BRIEF
Whenever a picture appears, leave it out while repeating all the other data exactly.

SUPPLIED ENTRIES Start Marker

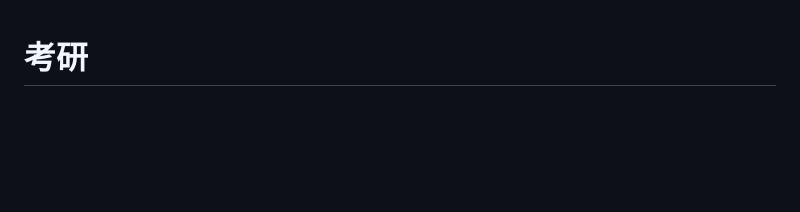
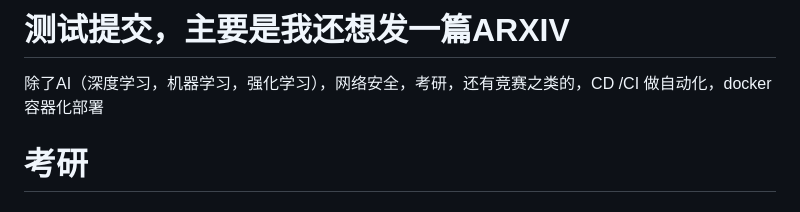
Before and after one commit to zzyss-marker/notes, a Markdown page: NOTE/Notes.md, the part around the change. GitHub-like rendering; blank space fills up the shorter version.

Commit message:
2025年3月21日 22:45

```diff
--- a/NOTE/Notes.md
+++ b/NOTE/Notes.md
@@ -1,3 +1,7 @@
+# 测试提交，主要是我还想发一篇ARXIV
+
+除了AI（深度学习，机器学习，强化学习），网络安全，考研，还有竞赛之类的，CD /CI 做自动化，docker容器化部署
+
 # 考研
 
 ## 数学
```
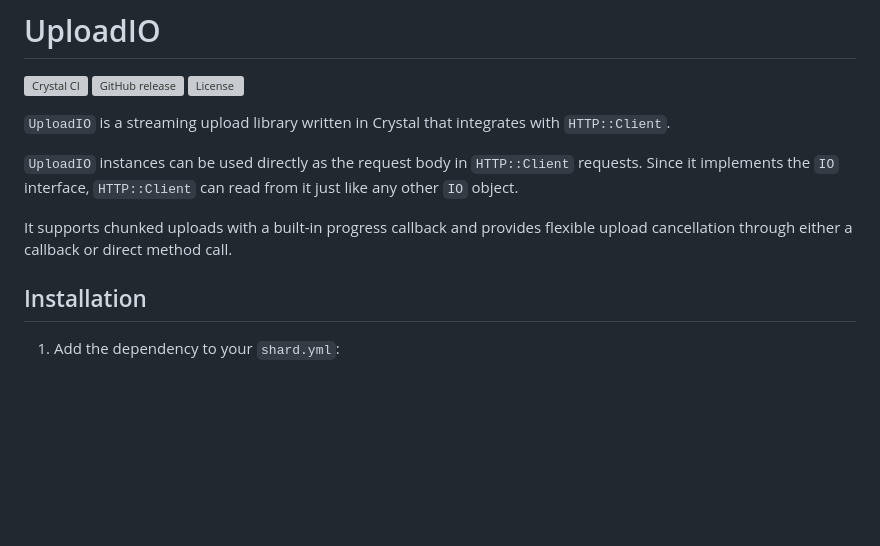
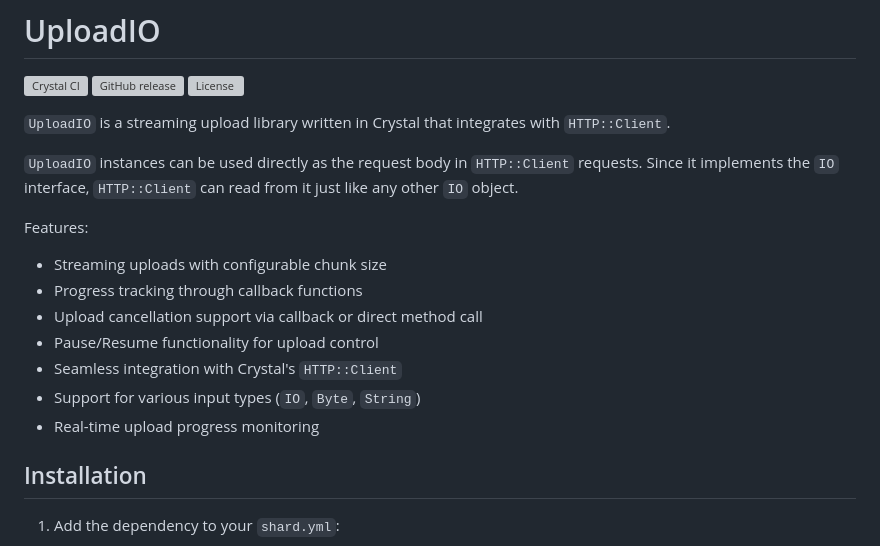
Before and after one commit to mamantoha/upload_io, a Markdown page: README.md, the part around the change. GitHub-like rendering; blank space fills up the shorter version; grey boxes are pictures that could not be loaded.

```diff
--- a/README.md
+++ b/README.md
@@ -9,7 +9,15 @@
 `UploadIO` instances can be used directly as the request body in `HTTP::Client` requests.
 Since it implements the `IO` interface, `HTTP::Client` can read from it just like any other `IO` object.
 
-It supports chunked uploads with a built-in progress callback and provides flexible upload cancellation through either a callback or direct method call.
+Features:
+
+- Streaming uploads with configurable chunk size
+- Progress tracking through callback functions
+- Upload cancellation support via callback or direct method call
+- Pause/Resume functionality for upload control
+- Seamless integration with Crystal's `HTTP::Client`
+- Support for various input types (`IO`, `Byte`, `String`)
+- Real-time upload progress monitoring
 
 ## Installation
 
```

SUPPLIED ENTRIES End Marker

TASK SOLUTION
Before and after one commit to zzyss-marker/notes, a Markdown page: NOTE/Notes.md, the part around the change. GitHub-like rendering; blank space fills up the shorter version.

Commit message:
2025年3月21日 22:45

```diff
--- a/NOTE/Notes.md
+++ b/NOTE/Notes.md
@@ -1,3 +1,7 @@
+# 测试提交，主要是我还想发一篇ARXIV
+
+除了AI（深度学习，机器学习，强化学习），网络安全，考研，还有竞赛之类的，CD /CI 做自动化，docker容器化部署
+
 # 考研
 
 ## 数学
```
Before and after one commit to mamantoha/upload_io, a Markdown page: README.md, the part around the change. GitHub-like rendering; blank space fills up the shorter version; grey boxes are pictures that could not be loaded.

```diff
--- a/README.md
+++ b/README.md
@@ -9,7 +9,15 @@
 `UploadIO` instances can be used directly as the request body in `HTTP::Client` requests.
 Since it implements the `IO` interface, `HTTP::Client` can read from it just like any other `IO` object.
 
-It supports chunked uploads with a built-in progress callback and provides flexible upload cancellation through either a callback or direct method call.
+Features:
+
+- Streaming uploads with configurable chunk size
+- Progress tracking through callback functions
+- Upload cancellation support via callback or direct method call
+- Pause/Resume functionality for upload control
+- Seamless integration with Crystal's `HTTP::Client`
+- Support for various input types (`IO`, `Byte`, `String`)
+- Real-time upload progress monitoring
 
 ## Installation
 
```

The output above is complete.